“Myelofibrosis, panleukopenia, anemia, and thrombocytopenia were ameliorated, the wart burden and frequency of infection declined, human papillomavirus–associated oropharyngeal squamous-cell carcinoma stabilized, and quality of life improved markedly,” David H. McDermott, MD, of the National Institute of Allergy and Infectious Diseases and his colleagues wrote in the.
WHIM syndrome is a primary immunodeficiency disorder characterized by panleukopenia and caused by autosomal dominant gain-of-function mutations in CXC chemokine receptor 4 (CXCR4). Granulocyte colony-stimulating factor (G-CSF) therapy improves neutropenia in these patients, but not other cytopenias.
Previously, the investigators treated three WHIM syndrome patients with plerixafor (Mozobil), which was well tolerated and led to sustained increases in circulating neutrophils, lymphocytes, and monocytes. The current report is of three patients with advanced WHIM syndrome who received open-label plerixafor because they were ineligible for a randomized trial of this drug.
After treatment initiation, infection frequency dropped by 85% in one patient and declined markedly in all three patients. Lymphocyte counts improved the most in two patients while neutrophils were most responsive in the third patient. Warts partially resolved in two patients, of which one patient also experienced partial resolution of head and neck squamous cell carcinoma. This patient later died of a multidrug-resistant Pseudomonas aeruginosa infection after undergoing a 9-hour surgery.
In the third patient, plerixafor therapy led to clearance of TSPyV and 17 human papillomavirus (HPV) infections, with consequent resolution of chronic, progressive, multifocal eczematoid and follicular lesions, the researchers reported. The study dose was relatively low – about 10% of the stem-cell mobilization dose – and did not cause bone pain or other treatment-emergent adverse events, despite the relatively long treatment course (19-52 months).

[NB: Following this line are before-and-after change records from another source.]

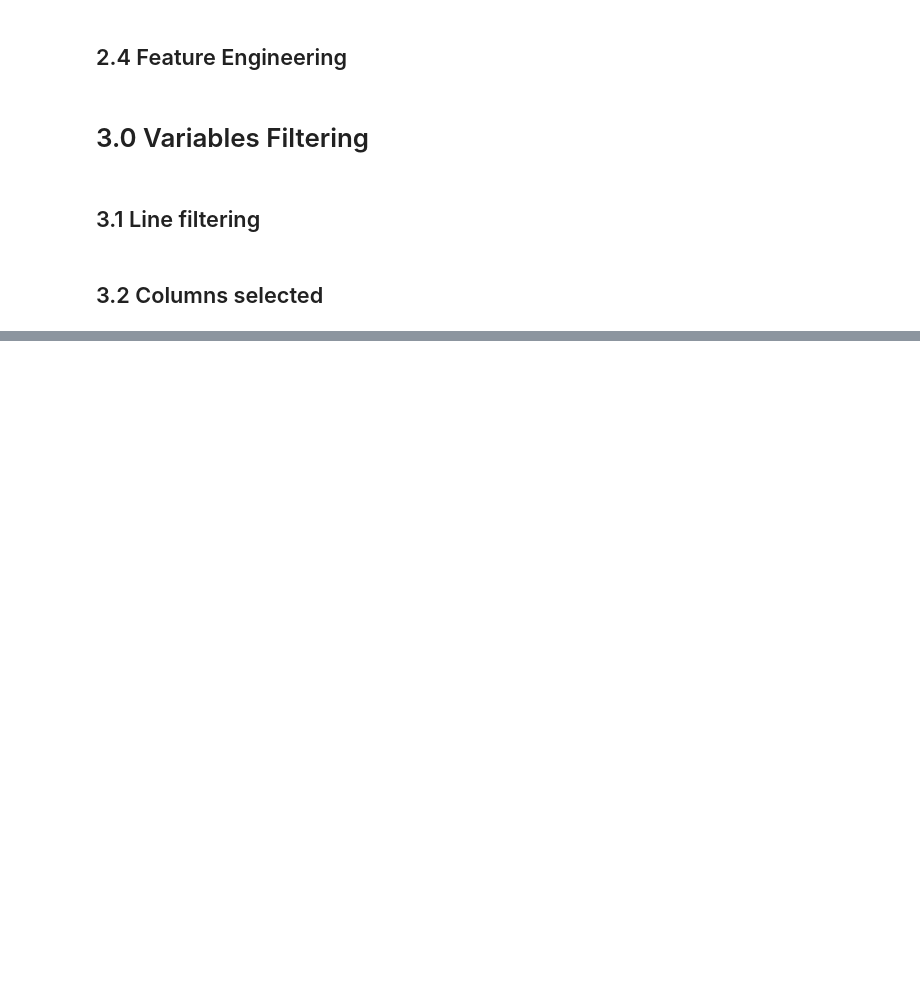
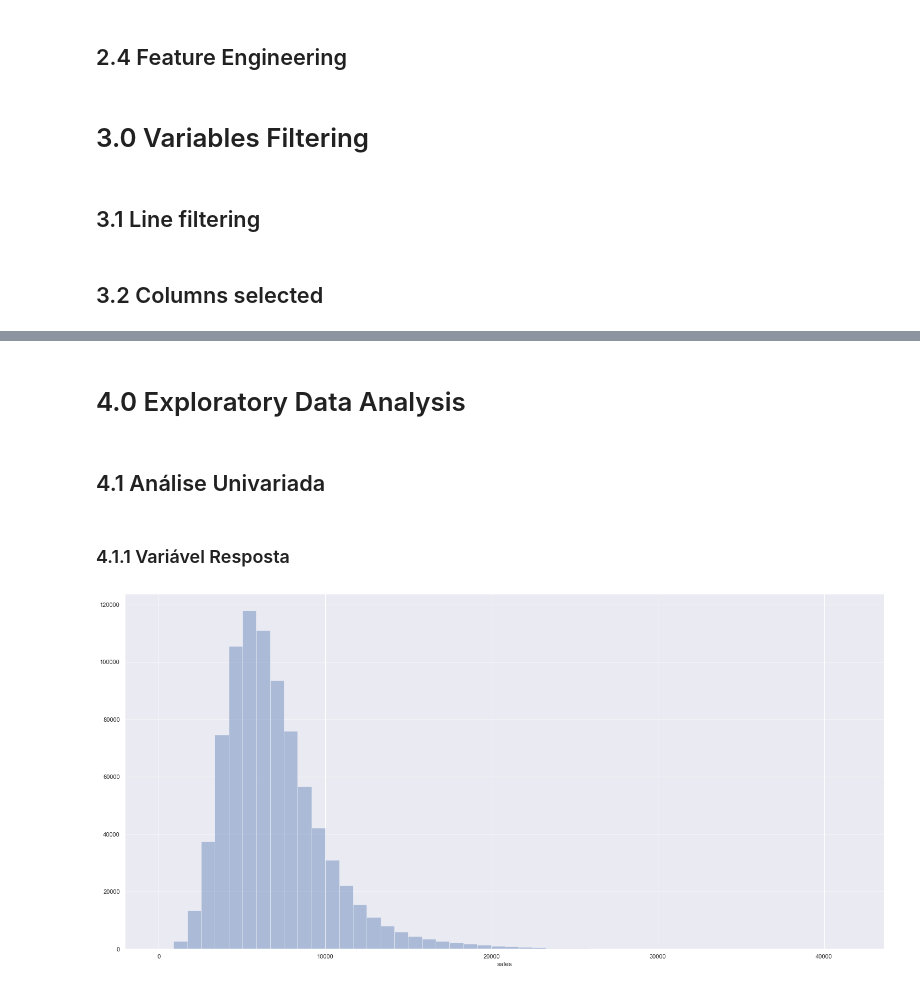
Before and after one commit to joaovitor-oliveira/RossmannSales, a Jupyter notebook: store_sales_prediction.ipynb, the cells around one changed output, grey strips where cells are left out. Saved outputs shown, nothing was run; the diff lists cells and outputs as text; code cells hidden in the pictures; blank space fills up the shorter version.

Commit message:
EDA - Análise univariada concluída

```diff
--- a/store_sales_prediction.ipynb
+++ b/store_sales_prediction.ipynb
@@ -359,3 +360,15 @@ df3.head().T
 | competition_time_month | 84 | 94 | 105 | 71 | 4 |
 | promo_since | 2015-07-27 00:00:00 | 2010-03-22 00:00:00 | 2011-03-28 00:00:00 | 2015-07-27 00:00:00 | 2015-07-27 00:00:00 |
 | promo_time_week | 0 | 279 | 226 | 0 | 0 |
+# %% [markdown]
+# 4.0 Exploratory Data Analysis
+# %%
+df4 = df3.copy()
+# %% [markdown]
+## 4.1 Análise Univariada
+# %% [markdown]
+### 4.1.1 Variável Resposta
+# %%
+sns.distplot(df4["sales"], kde=False);
+# %% [output]
+[figure, added]
```
Also changed, not shown: parts of 5 cells of this notebook.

A separate, phase 3 trial () has enrolled 19 patients. Primary results are expected in 2020.
The National Institutes of Health funded the work. Dr. McDermott reported a pending patent to reduce CXCR4 expression and/or function to enhance engraftment of hematopoietic stem cells.
SOURCE: McDermott DH et al. .